Web page edit records

'''

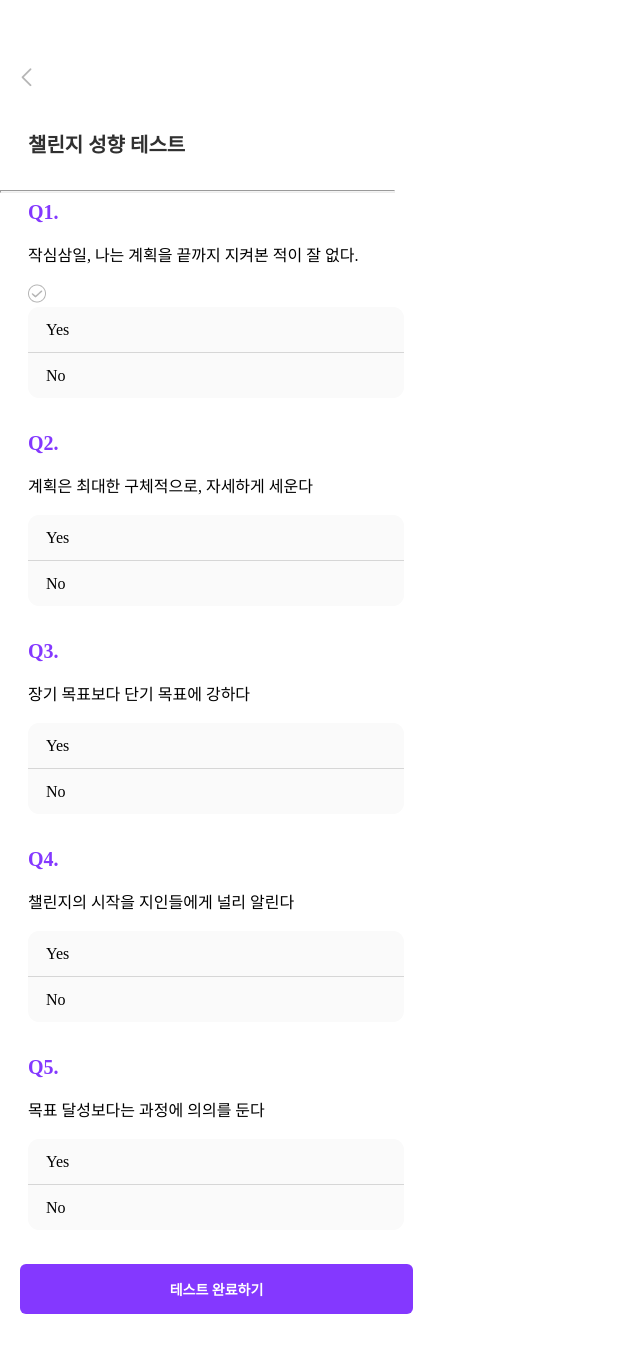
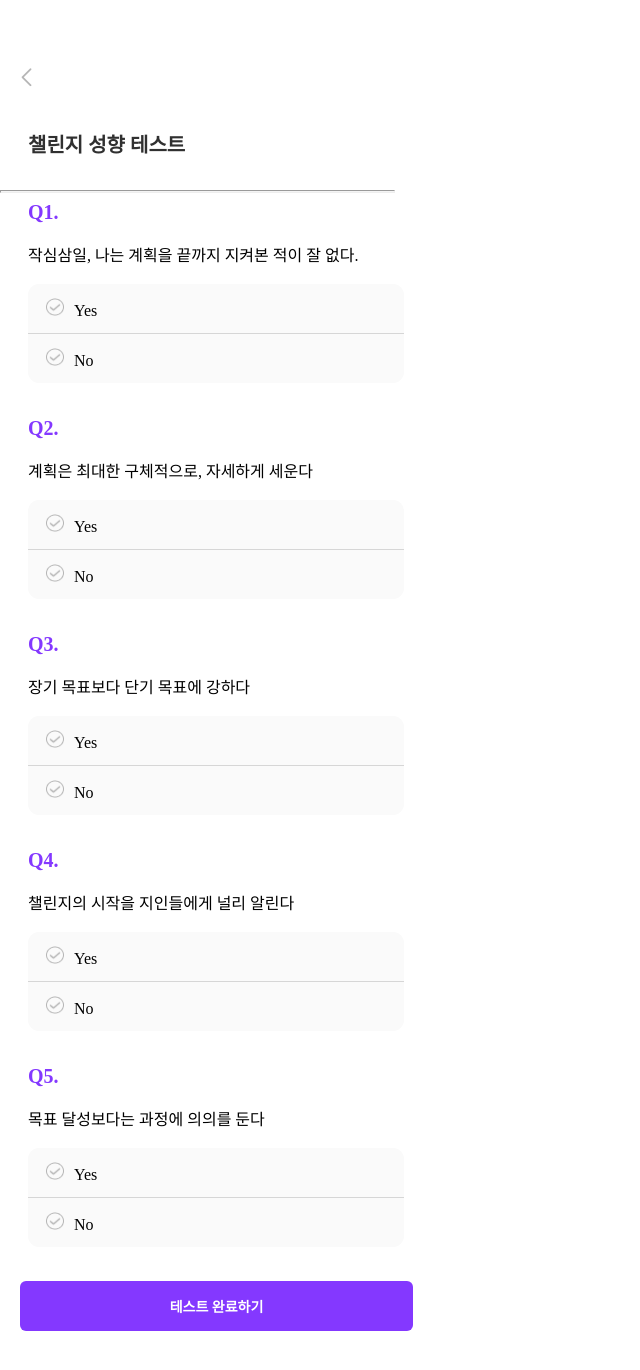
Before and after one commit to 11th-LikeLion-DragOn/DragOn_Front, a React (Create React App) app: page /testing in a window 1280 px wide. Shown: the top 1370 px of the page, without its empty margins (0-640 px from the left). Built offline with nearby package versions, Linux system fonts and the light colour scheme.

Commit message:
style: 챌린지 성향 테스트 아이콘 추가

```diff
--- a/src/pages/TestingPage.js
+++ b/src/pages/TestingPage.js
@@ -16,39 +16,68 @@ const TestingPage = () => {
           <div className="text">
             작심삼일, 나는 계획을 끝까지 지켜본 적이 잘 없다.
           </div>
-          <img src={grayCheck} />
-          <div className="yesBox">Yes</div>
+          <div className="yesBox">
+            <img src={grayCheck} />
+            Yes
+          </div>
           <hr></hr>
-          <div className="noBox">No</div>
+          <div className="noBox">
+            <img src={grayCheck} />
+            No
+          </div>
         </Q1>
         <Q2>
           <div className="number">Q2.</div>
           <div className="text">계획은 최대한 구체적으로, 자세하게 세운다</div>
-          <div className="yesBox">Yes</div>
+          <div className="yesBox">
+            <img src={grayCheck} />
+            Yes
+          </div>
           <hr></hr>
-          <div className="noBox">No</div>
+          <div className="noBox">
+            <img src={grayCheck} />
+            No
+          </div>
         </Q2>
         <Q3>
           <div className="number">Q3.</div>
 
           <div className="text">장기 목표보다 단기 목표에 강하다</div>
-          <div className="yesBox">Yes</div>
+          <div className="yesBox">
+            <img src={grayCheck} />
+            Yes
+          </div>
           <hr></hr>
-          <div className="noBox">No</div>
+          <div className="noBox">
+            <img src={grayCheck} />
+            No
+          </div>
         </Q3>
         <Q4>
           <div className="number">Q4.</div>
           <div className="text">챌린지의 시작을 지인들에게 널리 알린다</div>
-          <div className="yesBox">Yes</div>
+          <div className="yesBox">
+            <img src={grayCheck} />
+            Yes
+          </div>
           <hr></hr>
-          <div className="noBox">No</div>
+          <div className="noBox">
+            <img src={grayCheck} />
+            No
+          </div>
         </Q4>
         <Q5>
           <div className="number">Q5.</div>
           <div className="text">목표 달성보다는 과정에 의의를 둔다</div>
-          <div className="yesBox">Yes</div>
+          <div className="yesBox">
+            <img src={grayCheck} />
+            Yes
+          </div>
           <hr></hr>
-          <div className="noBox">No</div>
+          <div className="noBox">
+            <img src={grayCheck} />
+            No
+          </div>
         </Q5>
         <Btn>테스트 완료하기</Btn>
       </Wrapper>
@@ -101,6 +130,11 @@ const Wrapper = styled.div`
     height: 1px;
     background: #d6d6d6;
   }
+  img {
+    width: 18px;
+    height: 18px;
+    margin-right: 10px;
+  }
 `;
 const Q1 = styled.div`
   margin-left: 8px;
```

'''

__TASK TO CARRY OUT__:
Each entry above should be written out again exactly, without its pictures.

__ANSWER BOX__:
Before and after one commit to 11th-LikeLion-DragOn/DragOn_Front, a React (Create React App) app: page /testing in a window 1280 px wide. Shown: the top 1370 px of the page, without its empty margins (0-640 px from the left). Built offline with nearby package versions, Linux system fonts and the light colour scheme.

Commit message:
style: 챌린지 성향 테스트 아이콘 추가

```diff
--- a/src/pages/TestingPage.js
+++ b/src/pages/TestingPage.js
@@ -16,39 +16,68 @@ const TestingPage = () => {
           <div className="text">
             작심삼일, 나는 계획을 끝까지 지켜본 적이 잘 없다.
           </div>
-          <img src={grayCheck} />
-          <div className="yesBox">Yes</div>
+          <div className="yesBox">
+            <img src={grayCheck} />
+            Yes
+          </div>
           <hr></hr>
-          <div className="noBox">No</div>
+          <div className="noBox">
+            <img src={grayCheck} />
+            No
+          </div>
         </Q1>
         <Q2>
           <div className="number">Q2.</div>
           <div className="text">계획은 최대한 구체적으로, 자세하게 세운다</div>
-          <div className="yesBox">Yes</div>
+          <div className="yesBox">
+            <img src={grayCheck} />
+            Yes
+          </div>
           <hr></hr>
-          <div className="noBox">No</div>
+          <div className="noBox">
+            <img src={grayCheck} />
+            No
+          </div>
         </Q2>
         <Q3>
           <div className="number">Q3.</div>
 
           <div className="text">장기 목표보다 단기 목표에 강하다</div>
-          <div className="yesBox">Yes</div>
+          <div className="yesBox">
+            <img src={grayCheck} />
+            Yes
+          </div>
           <hr></hr>
-          <div className="noBox">No</div>
+          <div className="noBox">
+            <img src={grayCheck} />
+            No
+          </div>
         </Q3>
         <Q4>
           <div className="number">Q4.</div>
           <div className="text">챌린지의 시작을 지인들에게 널리 알린다</div>
-          <div className="yesBox">Yes</div>
+          <div className="yesBox">
+            <img src={grayCheck} />
+            Yes
+          </div>
           <hr></hr>
-          <div className="noBox">No</div>
+          <div className="noBox">
+            <img src={grayCheck} />
+            No
+          </div>
         </Q4>
         <Q5>
           <div className="number">Q5.</div>
           <div className="text">목표 달성보다는 과정에 의의를 둔다</div>
-          <div className="yesBox">Yes</div>
+          <div className="yesBox">
+            <img src={grayCheck} />
+            Yes
+          </div>
           <hr></hr>
-          <div className="noBox">No</div>
+          <div className="noBox">
+            <img src={grayCheck} />
+            No
+          </div>
         </Q5>
         <Btn>테스트 완료하기</Btn>
       </Wrapper>
@@ -101,6 +130,11 @@ const Wrapper = styled.div`
     height: 1px;
     background: #d6d6d6;
   }
+  img {
+    width: 18px;
+    height: 18px;
+    margin-right: 10px;
+  }
 `;
 const Q1 = styled.div`
   margin-left: 8px;
```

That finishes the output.